Data provided section start
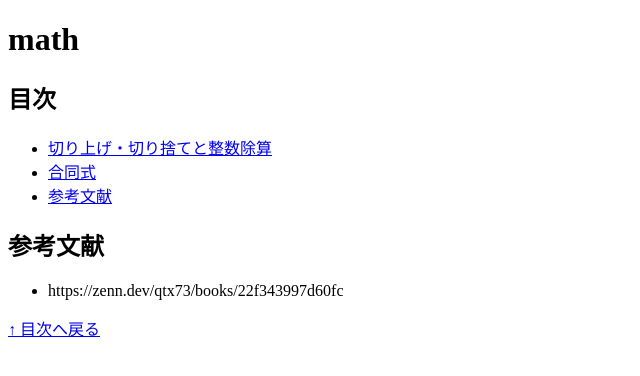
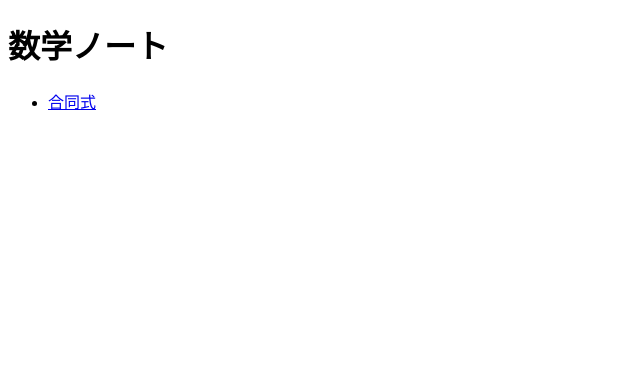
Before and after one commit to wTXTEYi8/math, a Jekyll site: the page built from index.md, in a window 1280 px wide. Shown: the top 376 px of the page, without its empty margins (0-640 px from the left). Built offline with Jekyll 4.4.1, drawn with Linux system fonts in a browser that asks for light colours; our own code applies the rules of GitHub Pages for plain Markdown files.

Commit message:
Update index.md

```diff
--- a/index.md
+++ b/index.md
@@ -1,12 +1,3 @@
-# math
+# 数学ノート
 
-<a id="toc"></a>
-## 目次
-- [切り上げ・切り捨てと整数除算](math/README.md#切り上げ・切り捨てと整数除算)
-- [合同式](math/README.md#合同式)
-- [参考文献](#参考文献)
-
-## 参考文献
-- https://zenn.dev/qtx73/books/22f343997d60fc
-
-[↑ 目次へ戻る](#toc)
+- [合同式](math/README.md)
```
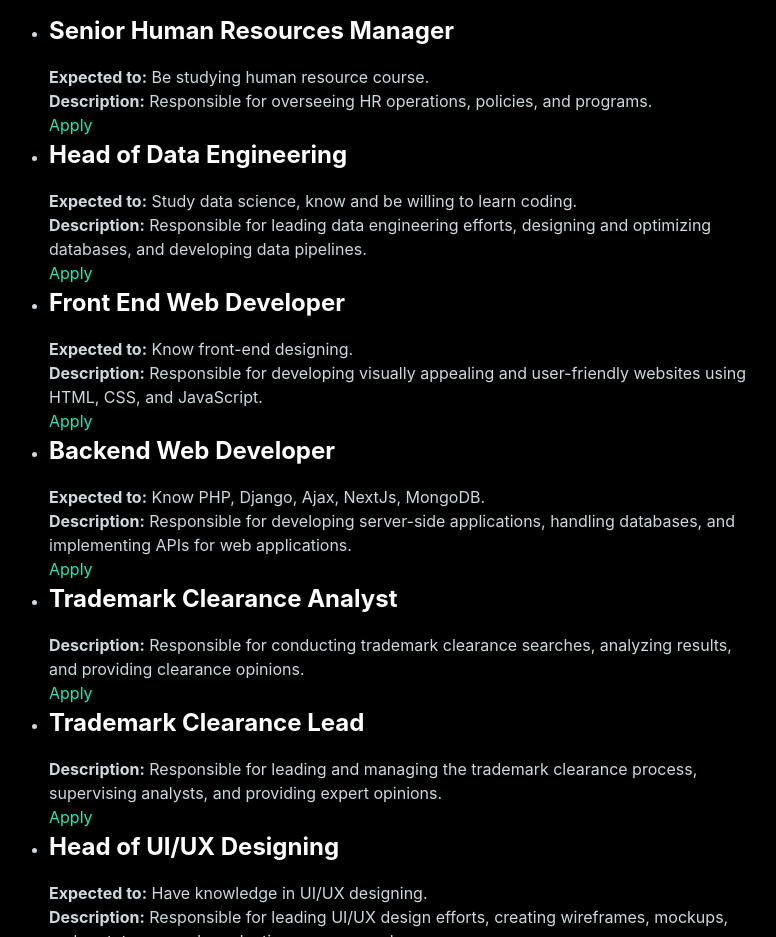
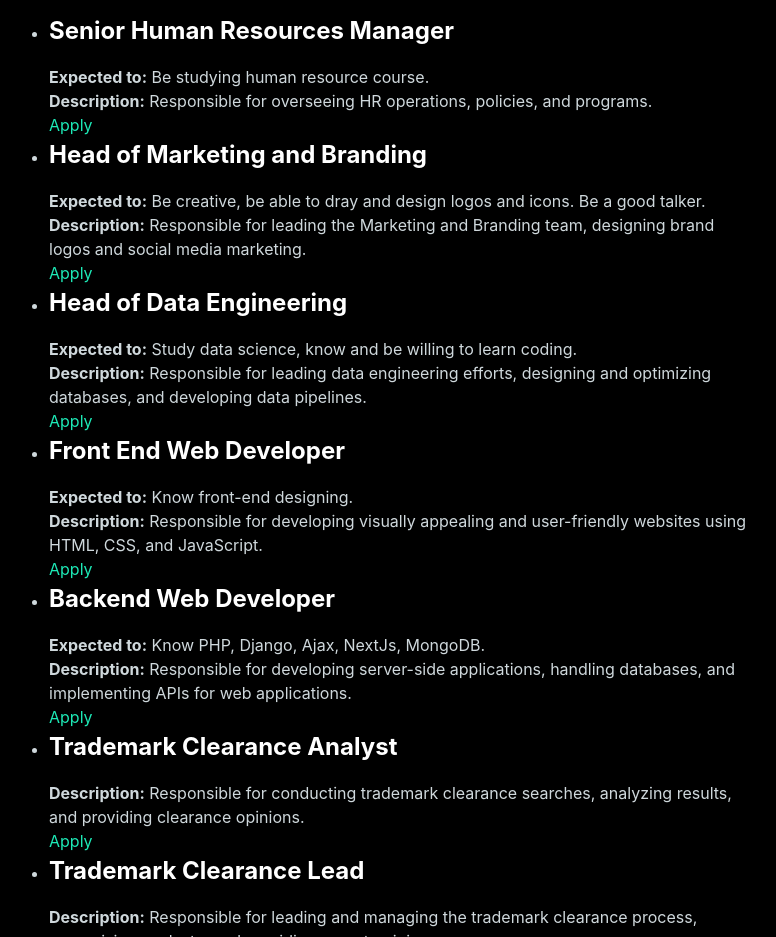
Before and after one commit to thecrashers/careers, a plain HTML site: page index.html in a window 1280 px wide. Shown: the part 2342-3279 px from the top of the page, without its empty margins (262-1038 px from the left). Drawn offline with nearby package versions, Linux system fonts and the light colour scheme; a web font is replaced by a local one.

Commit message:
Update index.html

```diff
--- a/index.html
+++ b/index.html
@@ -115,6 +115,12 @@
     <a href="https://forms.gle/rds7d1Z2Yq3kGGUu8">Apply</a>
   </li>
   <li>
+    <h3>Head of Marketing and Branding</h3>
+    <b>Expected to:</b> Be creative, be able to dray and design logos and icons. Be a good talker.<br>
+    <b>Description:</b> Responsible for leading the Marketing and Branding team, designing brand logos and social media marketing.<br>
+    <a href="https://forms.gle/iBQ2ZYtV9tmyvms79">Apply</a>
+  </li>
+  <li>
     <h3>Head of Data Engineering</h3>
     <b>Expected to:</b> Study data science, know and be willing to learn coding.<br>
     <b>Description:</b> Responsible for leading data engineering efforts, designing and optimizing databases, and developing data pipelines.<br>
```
Data provided section end
__Your goal__. Nothing but the records above, retyped exactly and stripped of images, should appear in the answer.

__Response to this task__.
Before and after one commit to wTXTEYi8/math, a Jekyll site: the page built from index.md, in a window 1280 px wide. Shown: the top 376 px of the page, without its empty margins (0-640 px from the left). Built offline with Jekyll 4.4.1, drawn with Linux system fonts in a browser that asks for light colours; our own code applies the rules of GitHub Pages for plain Markdown files.

Commit message:
Update index.md

```diff
--- a/index.md
+++ b/index.md
@@ -1,12 +1,3 @@
-# math
+# 数学ノート
 
-<a id="toc"></a>
-## 目次
-- [切り上げ・切り捨てと整数除算](math/README.md#切り上げ・切り捨てと整数除算)
-- [合同式](math/README.md#合同式)
-- [参考文献](#参考文献)
-
-## 参考文献
-- https://zenn.dev/qtx73/books/22f343997d60fc
-
-[↑ 目次へ戻る](#toc)
+- [合同式](math/README.md)
```
Before and after one commit to thecrashers/careers, a plain HTML site: page index.html in a window 1280 px wide. Shown: the part 2342-3279 px from the top of the page, without its empty margins (262-1038 px from the left). Drawn offline with nearby package versions, Linux system fonts and the light colour scheme; a web font is replaced by a local one.

Commit message:
Update index.html

```diff
--- a/index.html
+++ b/index.html
@@ -115,6 +115,12 @@
     <a href="https://forms.gle/rds7d1Z2Yq3kGGUu8">Apply</a>
   </li>
   <li>
+    <h3>Head of Marketing and Branding</h3>
+    <b>Expected to:</b> Be creative, be able to dray and design logos and icons. Be a good talker.<br>
+    <b>Description:</b> Responsible for leading the Marketing and Branding team, designing brand logos and social media marketing.<br>
+    <a href="https://forms.gle/iBQ2ZYtV9tmyvms79">Apply</a>
+  </li>
+  <li>
     <h3>Head of Data Engineering</h3>
     <b>Expected to:</b> Study data science, know and be willing to learn coding.<br>
     <b>Description:</b> Responsible for leading data engineering efforts, designing and optimizing databases, and developing data pipelines.<br>
```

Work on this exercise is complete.